━━ INPUT DATA ━━
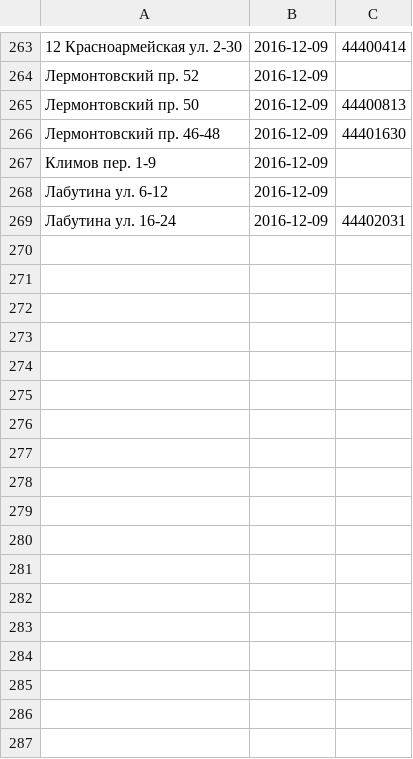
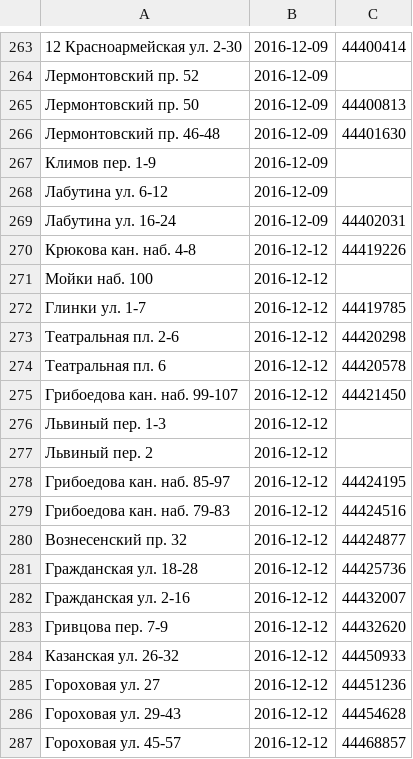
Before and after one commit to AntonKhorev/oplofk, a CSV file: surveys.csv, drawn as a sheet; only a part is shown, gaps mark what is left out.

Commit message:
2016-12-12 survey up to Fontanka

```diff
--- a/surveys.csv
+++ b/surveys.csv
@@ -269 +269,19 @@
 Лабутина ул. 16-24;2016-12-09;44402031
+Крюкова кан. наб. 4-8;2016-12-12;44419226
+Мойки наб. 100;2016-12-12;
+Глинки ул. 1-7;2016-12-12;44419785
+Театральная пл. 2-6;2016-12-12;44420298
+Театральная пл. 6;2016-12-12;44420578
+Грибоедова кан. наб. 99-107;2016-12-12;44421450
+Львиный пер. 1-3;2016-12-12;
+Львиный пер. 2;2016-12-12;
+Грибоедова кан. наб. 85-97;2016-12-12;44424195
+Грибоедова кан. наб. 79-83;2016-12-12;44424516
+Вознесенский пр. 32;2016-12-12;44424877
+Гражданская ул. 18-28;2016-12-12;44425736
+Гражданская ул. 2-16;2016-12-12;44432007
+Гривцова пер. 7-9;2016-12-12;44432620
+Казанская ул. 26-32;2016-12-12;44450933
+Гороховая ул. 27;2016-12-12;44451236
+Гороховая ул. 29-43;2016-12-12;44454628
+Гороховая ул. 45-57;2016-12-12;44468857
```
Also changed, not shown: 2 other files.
━━━
━━ INPUT DATA ━━
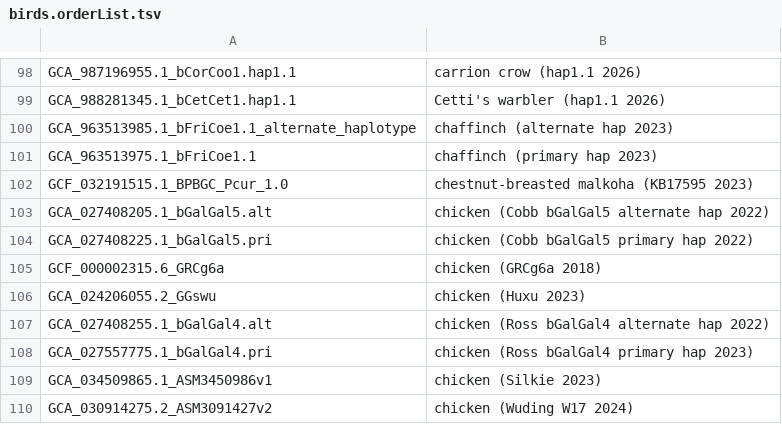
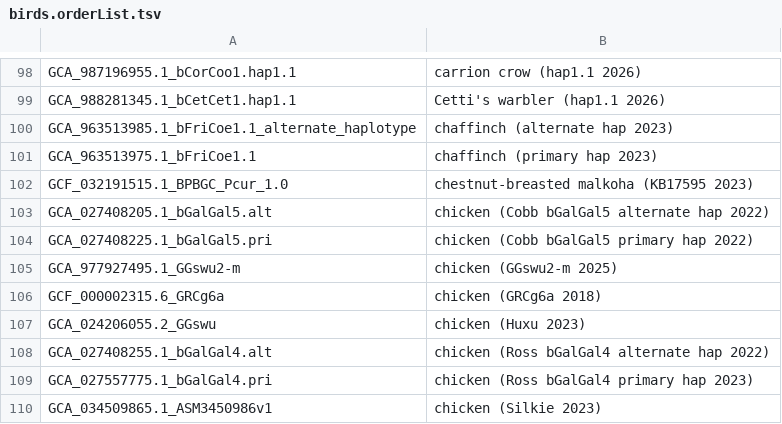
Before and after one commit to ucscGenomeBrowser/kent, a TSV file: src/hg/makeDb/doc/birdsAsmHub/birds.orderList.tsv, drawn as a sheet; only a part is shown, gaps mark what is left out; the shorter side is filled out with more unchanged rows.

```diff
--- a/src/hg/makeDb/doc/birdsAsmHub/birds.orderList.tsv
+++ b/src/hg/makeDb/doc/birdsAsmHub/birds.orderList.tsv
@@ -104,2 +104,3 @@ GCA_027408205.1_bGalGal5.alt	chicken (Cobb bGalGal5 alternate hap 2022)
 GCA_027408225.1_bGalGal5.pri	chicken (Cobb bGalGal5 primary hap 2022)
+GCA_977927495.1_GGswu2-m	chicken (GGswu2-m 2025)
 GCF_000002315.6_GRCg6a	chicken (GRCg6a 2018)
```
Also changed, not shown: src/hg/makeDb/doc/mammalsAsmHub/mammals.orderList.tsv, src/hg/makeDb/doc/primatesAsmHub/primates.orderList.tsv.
━━━
Could you repeat exactly the lines above from the line with "Before and after one commit to AntonKhorev/oplofk, a" up to and including the line with "Also changed, not shown: 2 other files.", and only those?

**EXPECTED ANSWER:**
Before and after one commit to AntonKhorev/oplofk, a CSV file: surveys.csv, drawn as a sheet; only a part is shown, gaps mark what is left out.

Commit message:
2016-12-12 survey up to Fontanka

```diff
--- a/surveys.csv
+++ b/surveys.csv
@@ -269 +269,19 @@
 Лабутина ул. 16-24;2016-12-09;44402031
+Крюкова кан. наб. 4-8;2016-12-12;44419226
+Мойки наб. 100;2016-12-12;
+Глинки ул. 1-7;2016-12-12;44419785
+Театральная пл. 2-6;2016-12-12;44420298
+Театральная пл. 6;2016-12-12;44420578
+Грибоедова кан. наб. 99-107;2016-12-12;44421450
+Львиный пер. 1-3;2016-12-12;
+Львиный пер. 2;2016-12-12;
+Грибоедова кан. наб. 85-97;2016-12-12;44424195
+Грибоедова кан. наб. 79-83;2016-12-12;44424516
+Вознесенский пр. 32;2016-12-12;44424877
+Гражданская ул. 18-28;2016-12-12;44425736
+Гражданская ул. 2-16;2016-12-12;44432007
+Гривцова пер. 7-9;2016-12-12;44432620
+Казанская ул. 26-32;2016-12-12;44450933
+Гороховая ул. 27;2016-12-12;44451236
+Гороховая ул. 29-43;2016-12-12;44454628
+Гороховая ул. 45-57;2016-12-12;44468857
```
Also changed, not shown: 2 other files.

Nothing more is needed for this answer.